*** Opening of INPUT DATA ***
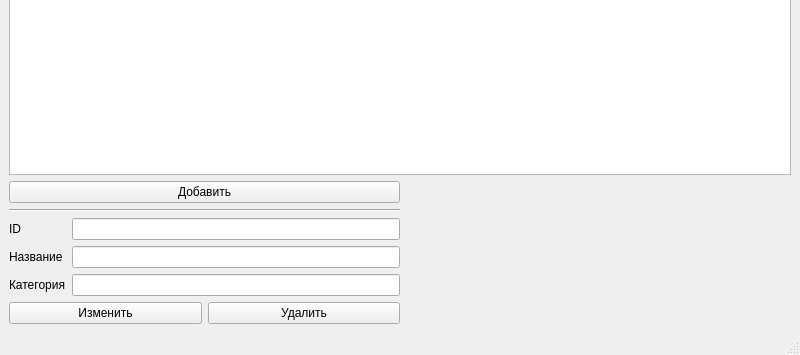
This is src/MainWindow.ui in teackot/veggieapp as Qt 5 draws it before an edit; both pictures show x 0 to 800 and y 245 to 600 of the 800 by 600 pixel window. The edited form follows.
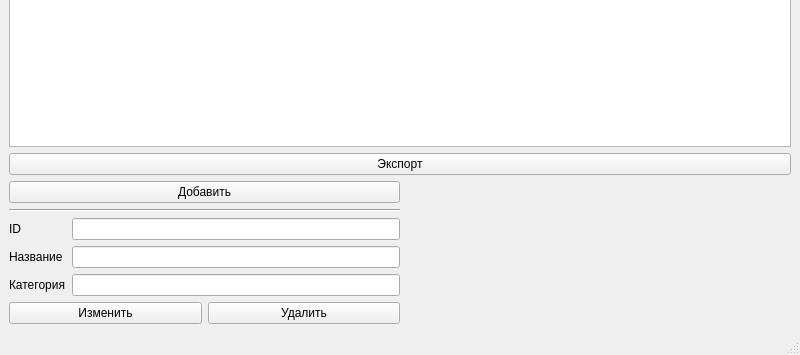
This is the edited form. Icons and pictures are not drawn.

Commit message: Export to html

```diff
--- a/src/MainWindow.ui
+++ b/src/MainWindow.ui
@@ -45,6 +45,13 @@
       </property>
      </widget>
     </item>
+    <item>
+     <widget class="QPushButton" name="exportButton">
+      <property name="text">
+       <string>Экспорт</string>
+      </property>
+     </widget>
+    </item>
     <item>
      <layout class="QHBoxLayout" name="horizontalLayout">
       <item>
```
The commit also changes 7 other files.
*** Close of INPUT DATA ***
Your reply must reproduce all of the entries exactly and contain no pictures.

This is src/MainWindow.ui in teackot/veggieapp as Qt 5 draws it before an edit; both pictures show x 0 to 800 and y 245 to 600 of the 800 by 600 pixel window. The edited form follows.
This is the edited form. Icons and pictures are not drawn.

Commit message: Export to html

```diff
--- a/src/MainWindow.ui
+++ b/src/MainWindow.ui
@@ -45,6 +45,13 @@
       </property>
      </widget>
     </item>
+    <item>
+     <widget class="QPushButton" name="exportButton">
+      <property name="text">
+       <string>Экспорт</string>
+      </property>
+     </widget>
+    </item>
     <item>
      <layout class="QHBoxLayout" name="horizontalLayout">
       <item>
```
The commit also changes 7 other files.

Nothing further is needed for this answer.